**Required action:** List the lines of this listing that hold the word "import".

**Provided entries:**
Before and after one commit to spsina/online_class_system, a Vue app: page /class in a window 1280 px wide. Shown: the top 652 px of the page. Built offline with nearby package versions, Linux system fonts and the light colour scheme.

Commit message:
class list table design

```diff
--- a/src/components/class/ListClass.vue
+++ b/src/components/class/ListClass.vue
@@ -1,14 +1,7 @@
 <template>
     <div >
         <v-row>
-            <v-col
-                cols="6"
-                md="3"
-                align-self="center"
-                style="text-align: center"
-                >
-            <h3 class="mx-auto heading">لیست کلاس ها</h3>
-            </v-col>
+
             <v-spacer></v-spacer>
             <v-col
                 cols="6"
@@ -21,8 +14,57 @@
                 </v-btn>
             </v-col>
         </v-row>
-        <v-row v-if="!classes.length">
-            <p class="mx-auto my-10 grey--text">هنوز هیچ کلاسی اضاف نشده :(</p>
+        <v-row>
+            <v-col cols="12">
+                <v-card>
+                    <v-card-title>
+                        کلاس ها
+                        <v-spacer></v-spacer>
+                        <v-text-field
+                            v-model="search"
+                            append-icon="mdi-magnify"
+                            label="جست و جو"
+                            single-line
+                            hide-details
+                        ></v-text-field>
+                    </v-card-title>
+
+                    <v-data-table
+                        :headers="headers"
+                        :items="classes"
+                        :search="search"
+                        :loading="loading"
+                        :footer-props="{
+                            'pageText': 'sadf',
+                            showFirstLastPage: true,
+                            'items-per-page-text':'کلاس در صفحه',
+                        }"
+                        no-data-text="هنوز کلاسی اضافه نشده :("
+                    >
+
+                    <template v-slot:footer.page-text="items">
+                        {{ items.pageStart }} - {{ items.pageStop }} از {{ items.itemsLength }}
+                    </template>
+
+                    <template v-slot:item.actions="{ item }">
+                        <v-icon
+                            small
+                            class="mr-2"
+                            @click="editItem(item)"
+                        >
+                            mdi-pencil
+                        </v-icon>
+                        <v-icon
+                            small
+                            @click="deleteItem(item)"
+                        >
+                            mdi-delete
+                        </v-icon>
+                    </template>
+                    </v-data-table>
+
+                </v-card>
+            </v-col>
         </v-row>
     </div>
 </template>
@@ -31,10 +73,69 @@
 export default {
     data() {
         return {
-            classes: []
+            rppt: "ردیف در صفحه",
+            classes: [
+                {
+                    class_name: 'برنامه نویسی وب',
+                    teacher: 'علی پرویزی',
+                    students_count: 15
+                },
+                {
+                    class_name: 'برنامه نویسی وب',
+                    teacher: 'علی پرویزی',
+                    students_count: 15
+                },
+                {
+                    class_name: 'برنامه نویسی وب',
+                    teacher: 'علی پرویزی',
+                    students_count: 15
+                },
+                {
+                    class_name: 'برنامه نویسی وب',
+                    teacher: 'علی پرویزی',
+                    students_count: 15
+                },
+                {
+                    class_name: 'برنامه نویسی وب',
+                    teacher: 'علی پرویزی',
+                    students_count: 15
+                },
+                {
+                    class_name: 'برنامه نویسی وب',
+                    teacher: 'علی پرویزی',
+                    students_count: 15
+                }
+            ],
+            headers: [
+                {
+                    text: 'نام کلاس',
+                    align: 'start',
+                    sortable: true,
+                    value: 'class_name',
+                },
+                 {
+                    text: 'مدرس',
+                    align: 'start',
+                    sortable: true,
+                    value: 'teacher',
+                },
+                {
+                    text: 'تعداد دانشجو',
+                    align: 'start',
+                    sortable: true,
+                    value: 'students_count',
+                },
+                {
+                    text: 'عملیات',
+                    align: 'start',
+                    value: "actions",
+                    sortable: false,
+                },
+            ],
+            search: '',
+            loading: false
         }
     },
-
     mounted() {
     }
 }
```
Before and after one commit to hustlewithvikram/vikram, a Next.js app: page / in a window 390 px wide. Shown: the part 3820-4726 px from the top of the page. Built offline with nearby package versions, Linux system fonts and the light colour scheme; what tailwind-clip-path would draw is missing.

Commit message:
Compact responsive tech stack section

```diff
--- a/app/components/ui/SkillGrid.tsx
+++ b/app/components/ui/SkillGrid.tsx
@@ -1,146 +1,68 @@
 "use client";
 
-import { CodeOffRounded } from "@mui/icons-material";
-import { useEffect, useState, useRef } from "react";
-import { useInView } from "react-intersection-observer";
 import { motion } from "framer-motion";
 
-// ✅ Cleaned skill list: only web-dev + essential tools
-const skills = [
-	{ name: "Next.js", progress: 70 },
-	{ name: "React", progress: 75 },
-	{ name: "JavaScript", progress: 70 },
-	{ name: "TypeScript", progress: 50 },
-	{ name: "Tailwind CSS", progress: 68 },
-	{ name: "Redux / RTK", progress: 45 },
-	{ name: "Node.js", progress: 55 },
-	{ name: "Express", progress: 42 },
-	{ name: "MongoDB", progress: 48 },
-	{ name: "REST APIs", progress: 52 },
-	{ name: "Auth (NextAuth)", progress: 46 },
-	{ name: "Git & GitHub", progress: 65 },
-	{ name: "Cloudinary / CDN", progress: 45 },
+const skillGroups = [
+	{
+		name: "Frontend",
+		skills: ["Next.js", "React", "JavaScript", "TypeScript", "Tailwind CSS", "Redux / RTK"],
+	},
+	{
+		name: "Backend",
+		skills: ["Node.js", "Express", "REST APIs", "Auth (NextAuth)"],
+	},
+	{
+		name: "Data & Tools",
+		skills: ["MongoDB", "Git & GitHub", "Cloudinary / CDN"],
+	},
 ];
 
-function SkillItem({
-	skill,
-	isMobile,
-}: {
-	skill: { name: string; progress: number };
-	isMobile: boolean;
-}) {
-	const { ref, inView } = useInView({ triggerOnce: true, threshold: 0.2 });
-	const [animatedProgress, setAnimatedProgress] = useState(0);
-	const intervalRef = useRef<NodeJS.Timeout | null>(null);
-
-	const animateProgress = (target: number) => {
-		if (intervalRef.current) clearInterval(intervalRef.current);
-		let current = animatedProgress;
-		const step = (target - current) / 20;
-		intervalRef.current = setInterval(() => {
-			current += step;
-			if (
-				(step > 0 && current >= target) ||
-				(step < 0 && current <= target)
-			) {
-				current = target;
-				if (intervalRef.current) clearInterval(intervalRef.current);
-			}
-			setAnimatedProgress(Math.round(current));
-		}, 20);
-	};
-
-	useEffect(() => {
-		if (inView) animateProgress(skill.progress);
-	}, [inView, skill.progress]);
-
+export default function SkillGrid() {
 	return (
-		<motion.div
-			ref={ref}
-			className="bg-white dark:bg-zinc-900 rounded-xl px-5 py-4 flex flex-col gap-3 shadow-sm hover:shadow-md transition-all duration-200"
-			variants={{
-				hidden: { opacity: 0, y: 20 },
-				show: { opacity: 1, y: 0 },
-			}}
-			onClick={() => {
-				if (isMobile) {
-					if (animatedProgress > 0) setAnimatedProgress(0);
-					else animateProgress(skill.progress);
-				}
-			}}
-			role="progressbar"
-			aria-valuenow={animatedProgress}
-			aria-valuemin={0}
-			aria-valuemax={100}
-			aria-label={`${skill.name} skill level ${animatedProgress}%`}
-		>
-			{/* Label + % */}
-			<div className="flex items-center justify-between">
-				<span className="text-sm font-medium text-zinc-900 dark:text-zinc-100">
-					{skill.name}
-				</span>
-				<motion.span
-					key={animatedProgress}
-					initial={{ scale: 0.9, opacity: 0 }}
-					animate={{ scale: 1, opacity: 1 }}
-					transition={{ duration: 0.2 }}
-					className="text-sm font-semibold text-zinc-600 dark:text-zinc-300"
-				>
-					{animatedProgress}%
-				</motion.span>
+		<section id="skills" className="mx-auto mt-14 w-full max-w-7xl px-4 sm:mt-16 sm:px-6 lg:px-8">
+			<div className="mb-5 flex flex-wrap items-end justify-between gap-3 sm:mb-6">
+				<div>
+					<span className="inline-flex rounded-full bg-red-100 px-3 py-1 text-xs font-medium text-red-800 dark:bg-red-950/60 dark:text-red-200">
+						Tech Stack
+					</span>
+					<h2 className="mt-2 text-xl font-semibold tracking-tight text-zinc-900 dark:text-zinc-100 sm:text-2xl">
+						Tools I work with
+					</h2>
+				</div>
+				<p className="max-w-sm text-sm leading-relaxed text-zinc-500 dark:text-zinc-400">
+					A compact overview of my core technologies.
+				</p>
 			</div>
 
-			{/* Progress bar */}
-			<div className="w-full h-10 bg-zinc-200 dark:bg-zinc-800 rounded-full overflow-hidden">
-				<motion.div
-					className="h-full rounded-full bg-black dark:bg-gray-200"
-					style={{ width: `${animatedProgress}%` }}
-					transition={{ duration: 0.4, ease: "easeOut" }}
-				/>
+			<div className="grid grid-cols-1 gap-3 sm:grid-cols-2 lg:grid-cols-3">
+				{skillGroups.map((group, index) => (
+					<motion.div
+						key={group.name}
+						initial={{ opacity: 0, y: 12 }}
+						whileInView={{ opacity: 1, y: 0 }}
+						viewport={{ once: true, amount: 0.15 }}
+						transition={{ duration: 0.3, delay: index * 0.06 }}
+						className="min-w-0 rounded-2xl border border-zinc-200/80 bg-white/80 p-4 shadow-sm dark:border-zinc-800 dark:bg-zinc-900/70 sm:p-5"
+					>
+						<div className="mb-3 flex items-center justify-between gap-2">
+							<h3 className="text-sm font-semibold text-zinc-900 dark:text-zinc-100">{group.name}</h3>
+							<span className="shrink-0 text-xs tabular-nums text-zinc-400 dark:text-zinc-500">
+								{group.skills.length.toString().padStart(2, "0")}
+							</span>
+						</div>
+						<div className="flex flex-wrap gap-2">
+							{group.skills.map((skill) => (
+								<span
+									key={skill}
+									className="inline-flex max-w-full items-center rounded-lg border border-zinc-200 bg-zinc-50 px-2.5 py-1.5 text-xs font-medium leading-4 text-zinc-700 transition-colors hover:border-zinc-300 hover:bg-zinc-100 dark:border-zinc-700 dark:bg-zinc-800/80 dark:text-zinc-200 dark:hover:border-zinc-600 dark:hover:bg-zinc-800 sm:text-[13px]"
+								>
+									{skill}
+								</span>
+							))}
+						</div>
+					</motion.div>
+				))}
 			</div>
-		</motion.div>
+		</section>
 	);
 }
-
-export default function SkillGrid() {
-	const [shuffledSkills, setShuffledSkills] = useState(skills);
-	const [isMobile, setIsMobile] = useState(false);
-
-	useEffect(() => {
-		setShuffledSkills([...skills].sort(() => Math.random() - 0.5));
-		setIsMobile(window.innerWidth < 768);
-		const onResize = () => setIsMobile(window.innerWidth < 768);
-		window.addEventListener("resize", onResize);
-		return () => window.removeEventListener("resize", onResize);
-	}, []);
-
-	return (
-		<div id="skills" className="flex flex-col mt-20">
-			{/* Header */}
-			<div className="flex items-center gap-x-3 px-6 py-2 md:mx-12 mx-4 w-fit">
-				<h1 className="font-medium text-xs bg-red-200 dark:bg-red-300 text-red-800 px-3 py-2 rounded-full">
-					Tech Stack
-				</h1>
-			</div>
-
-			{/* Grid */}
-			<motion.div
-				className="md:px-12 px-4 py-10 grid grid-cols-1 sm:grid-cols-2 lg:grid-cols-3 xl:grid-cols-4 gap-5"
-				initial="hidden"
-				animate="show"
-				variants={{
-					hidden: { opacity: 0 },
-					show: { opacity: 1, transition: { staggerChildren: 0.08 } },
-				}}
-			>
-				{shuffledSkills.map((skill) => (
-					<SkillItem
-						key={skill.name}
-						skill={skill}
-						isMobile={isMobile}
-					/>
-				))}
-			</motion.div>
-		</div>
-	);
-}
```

**Task response:**
-import { CodeOffRounded } from "@mui/icons-material";
-import { useEffect, useState, useRef } from "react";
-import { useInView } from "react-intersection-observer";
 import { motion } from "framer-motion";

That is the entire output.